**Exercise brief**: Pick out each line below containing "output".

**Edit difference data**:
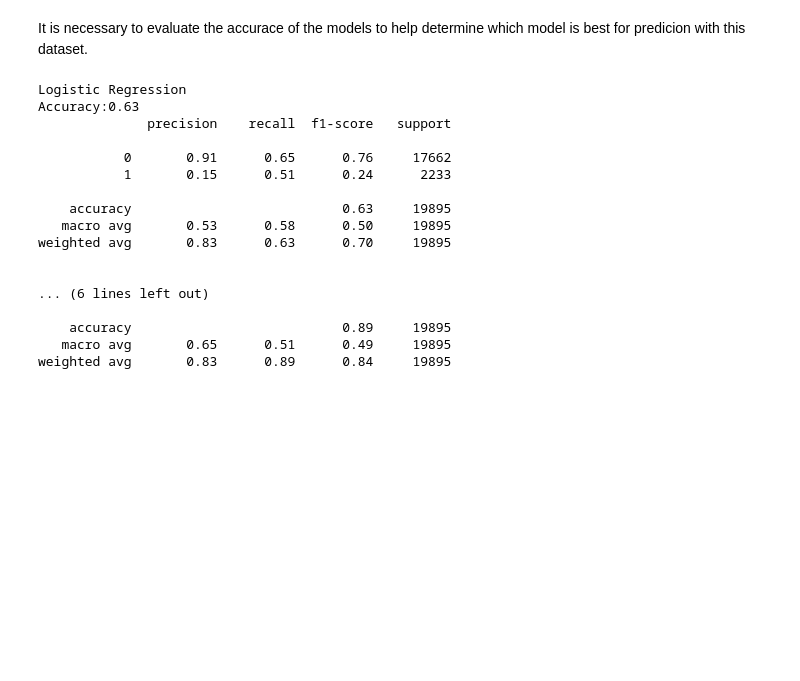
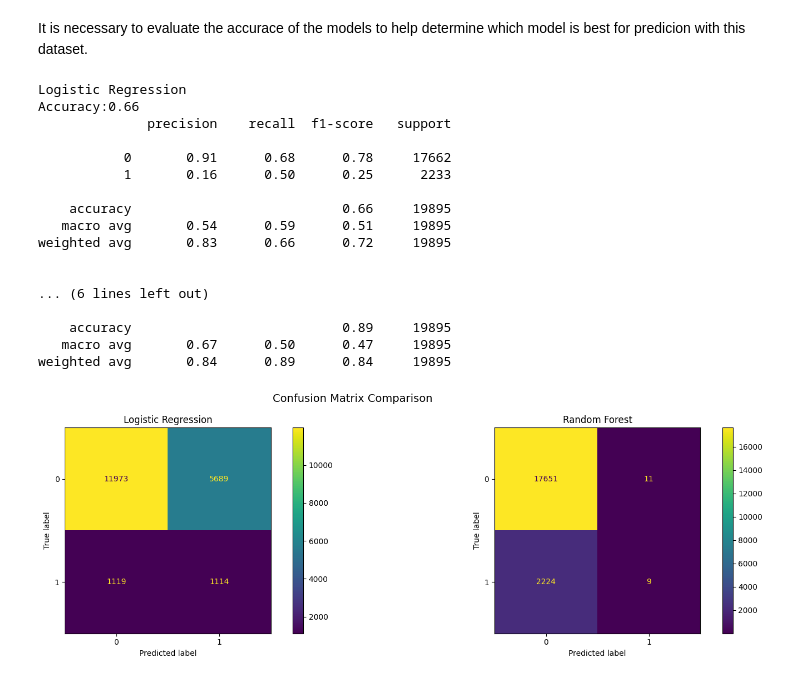
Before and after one commit to naqashb7/hospital_readmission_rates_analysis, a Jupyter notebook: jupyter_notebooks/Modelling.ipynb, the cells around one changed output. Cells and saved outputs as stored; diff of their text form; code cells hidden in the pictures; blank space fills up the shorter version.

Commit message:
Model evaluation complete

```diff
--- a/jupyter_notebooks/Modelling.ipynb
+++ b/jupyter_notebooks/Modelling.ipynb
@@ -283,7 +283,7 @@ Scaling is done to balance the weights of different numerical values within the
 # %% [markdown]
 ### _Class Imbalance_
 # %%
-smote = SMOTE( random_state = 17)
-X_train, y_train = smote.fit_resample(X_train, y_train)
+# smote = SMOTE( random_state = 17)
+# X_train, y_train = smote.fit_resample(X_train, y_train)
 # %% [markdown]
 This is health data and it is very common to have class imbalances in health data. To deal with the imbalance, SMOTE is used to create synthetic data and balance the classes. This will not affect the train-test split as it has been done prior to fixing the class imbalance.
@@ -292,8 +296,8 @@ This is health data and it is very common to have class imbalances in health dat
 # %% [markdown]
 ### _Model Training_
 # %%
-lr_model = LogisticRegression( random_state= 44, max_iter= 1000)
-rf_model = RandomForestClassifier(random_state=26)
+lr_model = LogisticRegression( random_state= 44, max_iter= 1000, class_weight = "balanced")
+rf_model = RandomForestClassifier(random_state=26, class_weight = "balanced")
 
 lr_model.fit(X_train, y_train)
 rf_model.fit(X_train, y_train)
@@ -315,19 +321,34 @@ for name, model in [("Logistic Regression", lr_model),("Random Forest", rf_model
     print(classification_report(y_test, y_prediction))
 # %% [output]
 Logistic Regression
-Accuracy:0.63
+Accuracy:0.66
               precision    recall  f1-score   support
 
-           0       0.91      0.65      0.76     17662
-           1       0.15      0.51      0.24      2233
+           0       0.91      0.68      0.78     17662
+           1       0.16      0.50      0.25      2233
 
-    accuracy                           0.63     19895
-   macro avg       0.53      0.58      0.50     19895
-weighted avg       0.83      0.63      0.70     19895
+    accuracy                           0.66     19895
+   macro avg       0.54      0.59      0.51     19895
+weighted avg       0.83      0.66      0.72     19895
 
 
 ... (6 lines left out)
 
     accuracy                           0.89     19895
-   macro avg       0.65      0.51      0.49     19895
-weighted avg       0.83      0.89      0.84     19895
+   macro avg       0.67      0.50      0.47     19895
+weighted avg       0.84      0.89      0.84     19895
+# %%
+fig, axes = plt.subplots(1, 2, figsize=(16, 5))
+
+for ax, (name, model) in zip(axes, [("Logistic Regression", lr_model), ("Random Forest", rf_model)]):
+    y_pred = model.predict(X_test)
+    cm = confusion_matrix(y_test, y_pred)
+    disp = ConfusionMatrixDisplay(confusion_matrix=cm)
+    disp.plot(ax=ax)
+    ax.set_title(f"{name}")
+
+plt.suptitle("Confusion Matrix Comparison", fontsize=14)
+plt.tight_layout()
+plt.show()
+# %% [output]
+[figure, added]
```
Also changed, not shown: parts of 13 cells of this notebook, 4 other files.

**Your solution**:
Before and after one commit to naqashb7/hospital_readmission_rates_analysis, a Jupyter notebook: jupyter_notebooks/Modelling.ipynb, the cells around one changed output. Cells and saved outputs as stored; diff of their text form; code cells hidden in the pictures; blank space fills up the shorter version.
 # %% [output]
+# %% [output]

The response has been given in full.